To compliment the flavors in the onions, the beef mixture is seasoned with grated garlic, onion, Dijon mustard and a dash of Worcestershire sauce. They’re formed in to patties, seared and then covered in sliced or shredded gruyere cheese. I actually tried it with both sliced and shredded cheese, and preferred shredded because the top of the cheesy got super crispy, but the bottom stayed nice and gooey.
To mimic the crispy crouton, I slathered onion buns (from Sprouts which are actually called onion pockets) with butter, seasoned them with salt and pepper and toasted them under the broiler.
Not only are these guys just a delicious burger in general, but they really do taste like French onion soup! They’re kind of the perfect way to enjoy fall flavors without overheating from slurping up a big bowl of hot broth on a sweltering summer day.
- 4 tbsp unsalted butter, divided
- 6 cups sliced onion + another small 1/2 onion, grated
- 1 1/4 tsp salt, divided
- 3 large garlic cloves, divided 1 clove should be minced for the onions and the other two should be grated for the patties
- 3/4 tsp dried thyme, divided
- 1/4 cup dry white wine
- 1/2 cup low-sodium beef broth, divided
- 1 lb ground beef
- 1 tbsp dijon mustard
- 1 tbsp Worcestershire sauce
- 12 oz gruyere or swiss cheese, shredded
- 4 onion egg buns
- Preheat oven to broil. Spread the buns with 2 tablespoons of butter. Season with salt and pepper. Place under the broiler until golden brown. Set aside.
- Add 2 tablespoons of butte to a large cast iron skillet set over a medium heat. Add 6 cups of onions. Use a wooden spoon to toss the onions until they start to soften, about 2-3 minutes.

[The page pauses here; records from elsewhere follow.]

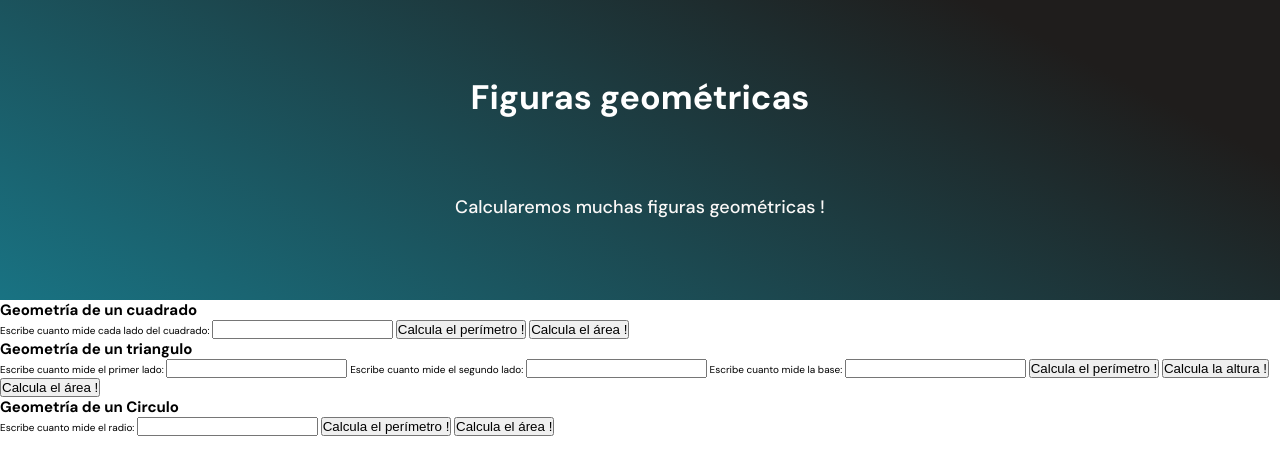
Repository: ChristianGecchelin/javascript-project
Page: javascript-project/figuras-geometricas/figuras.html
An editor plug-in stored every save of this project. The page is shown before and after the next save, followed by the edit.
The browser window is 1280 px wide. The pictures show the whole page.

Above is the page before, as saved 2021-12-01 21:40:18.

After the next save:
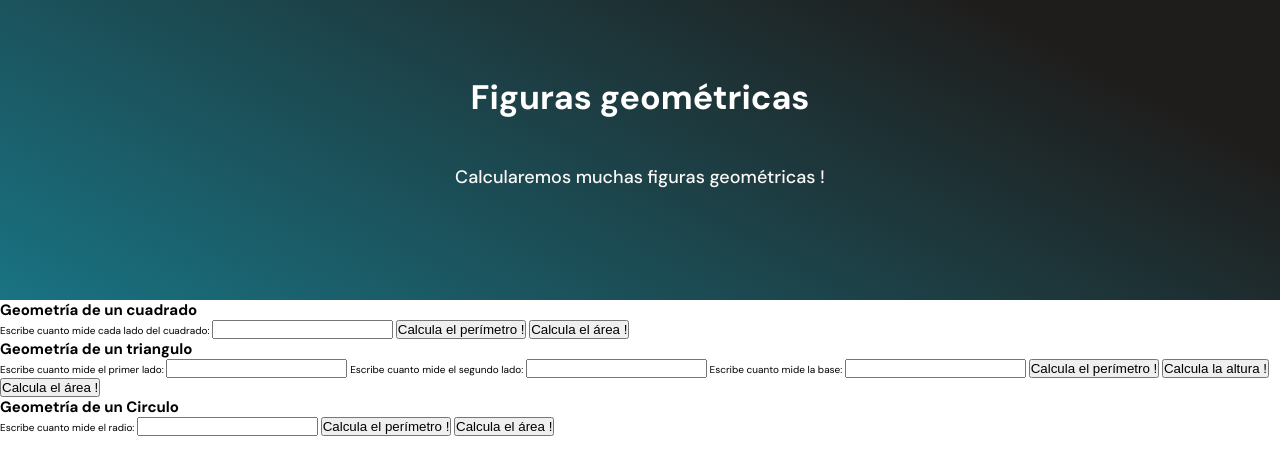
Saved 72 s later.
--- a/javascript-project/figuras-geometricas/style.css
+++ b/javascript-project/figuras-geometricas/style.css
@@ -39,7 +39,7 @@ header .header--title-container {
 }
 header .header--title-container h1 {
   margin-top: 30px;
-  margin-bottom: 80px;
+  margin-bottom: 50px;
   font-size: 3.4rem;
   font-weight: 700;
   line-height: 3.6rem;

- Reduce the heat to medium-low and cook onions until they are soft and caramelized, which takes anywhere from 25 to 40 minutes. Be sure to stir every 7 minutes or so. Once the onions are almost completely caramelized, add the salt, garlic and 1/4 teaspoon thyme. Cook another 2-3 minutes until the garlic is softened.
- Increase the heat to medium and add white wine. Simmer until reduced and almost evaporated, about 2 minutes. Add 1/4 cup beef stock and reduce until almost evaporated, another 3-4 minutes. Season to taste with salt and pepper. Remove onions from pan and on to a plate, cover with foil to keep warm.
- While the onions caramelize, make the patties. Add ground beef, grated onion, grated garlic, remaining teaspoon salt, 1/2 teaspoon thyme, dijon and worcestershire sauce. Use hands to combine, do not over mix. Form in to four patties and set aside.
- If necessary, wipe the pan you cooked the onions in clean. Heat the skillet to a medium-high heat. Once the skillet is hot, add burger patties. Cook until seared on one side, about 3 minutes. Flip and sear another 2 minutes, and then evenly divide the cheese between the patties. Add the remaining beef stock to the pan and cover with a lid. Cook the burgers another 30 seconds or so until the cheese melts. (The liquid help to keep the patties moist and melt the cheese.)
- Serve patties on top of crispy buns, then pile with caramelized onions.